**PROBLEM TO WORK ON**: Give back all of the data exactly as it stands, with the pictures removed.

BEGIN

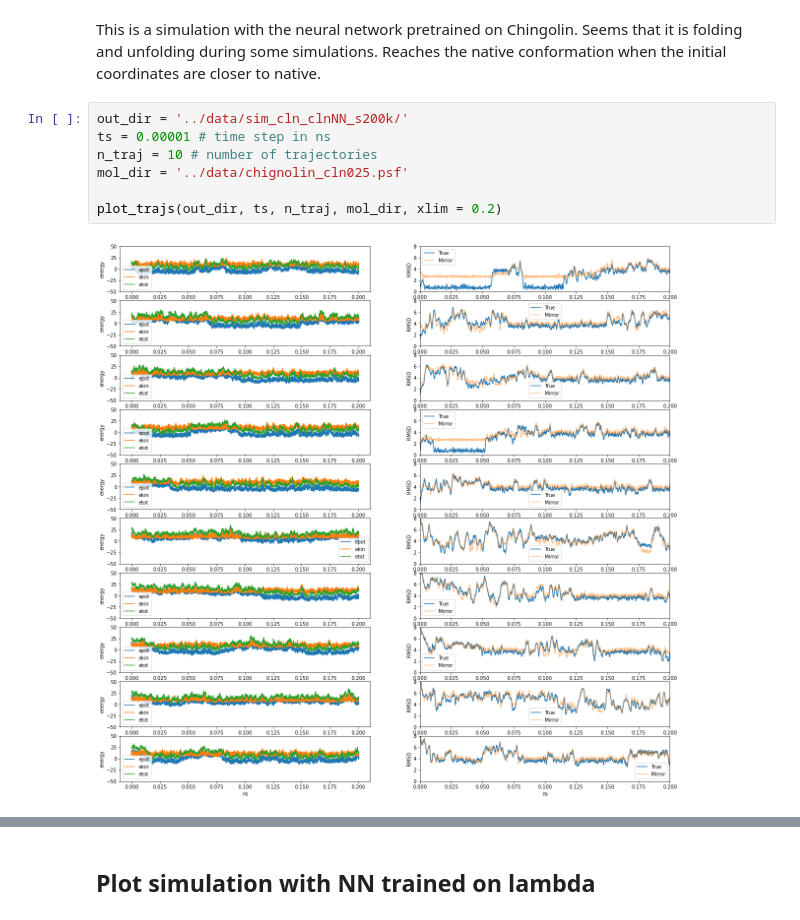
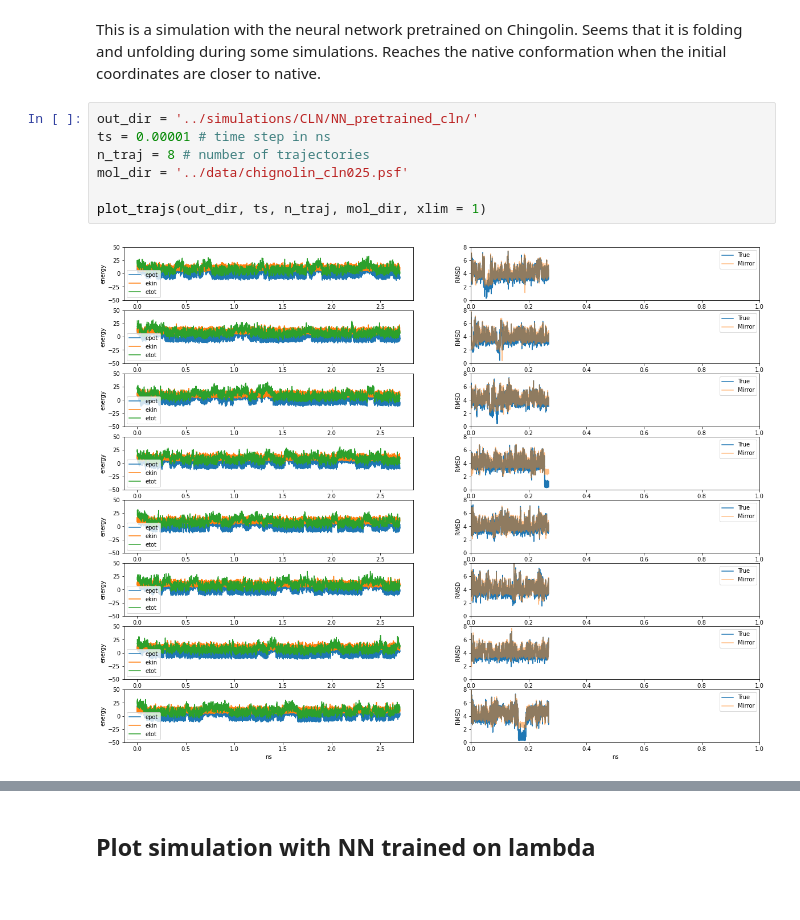
Before and after one commit to compsciencelab/torchmd-exp, a Jupyter notebook: torchmdexp/nn/ntbs/analyze_trajs.ipynb, the cells around one changed output, grey strips where cells are left out. Saved outputs shown, nothing was run; the diff lists cells and outputs as text.

Commit message:
Current simulation processes

```diff
--- a/torchmdexp/nn/ntbs/analyze_trajs.ipynb
+++ b/torchmdexp/nn/ntbs/analyze_trajs.ipynb
@@ -88,11 +92,11 @@ def plot_trajs(out_dir, ts, n_traj, mol_dir, mol_ref_dir = '../data/chignolin_cl
 # %% [markdown]
 This is a simulation with the neural network pretrained on Chingolin. Seems that it is folding and unfolding during some simulations. Reaches the native conformation when the initial coordinates are closer to native.
 # %%
-out_dir = '../data/sim_cln_clnNN_s200k/'
+out_dir = '../simulations/CLN/NN_pretrained_cln/'
 ts = 0.00001 # time step in ns
-n_traj = 10 # number of trajectories
+n_traj = 8 # number of trajectories
 mol_dir = '../data/chignolin_cln025.psf'
 
-plot_trajs(out_dir, ts, n_traj, mol_dir, xlim = 0.2)
+plot_trajs(out_dir, ts, n_traj, mol_dir, xlim = 1)
 # %% [output]
-[figure, old version]
+[figure, new version]
```
Also changed, not shown: parts of 27 cells of this notebook.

END

**RESULT FOR THIS EXERCISE**:
Before and after one commit to compsciencelab/torchmd-exp, a Jupyter notebook: torchmdexp/nn/ntbs/analyze_trajs.ipynb, the cells around one changed output, grey strips where cells are left out. Saved outputs shown, nothing was run; the diff lists cells and outputs as text.

Commit message:
Current simulation processes

```diff
--- a/torchmdexp/nn/ntbs/analyze_trajs.ipynb
+++ b/torchmdexp/nn/ntbs/analyze_trajs.ipynb
@@ -88,11 +92,11 @@ def plot_trajs(out_dir, ts, n_traj, mol_dir, mol_ref_dir = '../data/chignolin_cl
 # %% [markdown]
 This is a simulation with the neural network pretrained on Chingolin. Seems that it is folding and unfolding during some simulations. Reaches the native conformation when the initial coordinates are closer to native.
 # %%
-out_dir = '../data/sim_cln_clnNN_s200k/'
+out_dir = '../simulations/CLN/NN_pretrained_cln/'
 ts = 0.00001 # time step in ns
-n_traj = 10 # number of trajectories
+n_traj = 8 # number of trajectories
 mol_dir = '../data/chignolin_cln025.psf'
 
-plot_trajs(out_dir, ts, n_traj, mol_dir, xlim = 0.2)
+plot_trajs(out_dir, ts, n_traj, mol_dir, xlim = 1)
 # %% [output]
-[figure, old version]
+[figure, new version]
```
Also changed, not shown: parts of 27 cells of this notebook.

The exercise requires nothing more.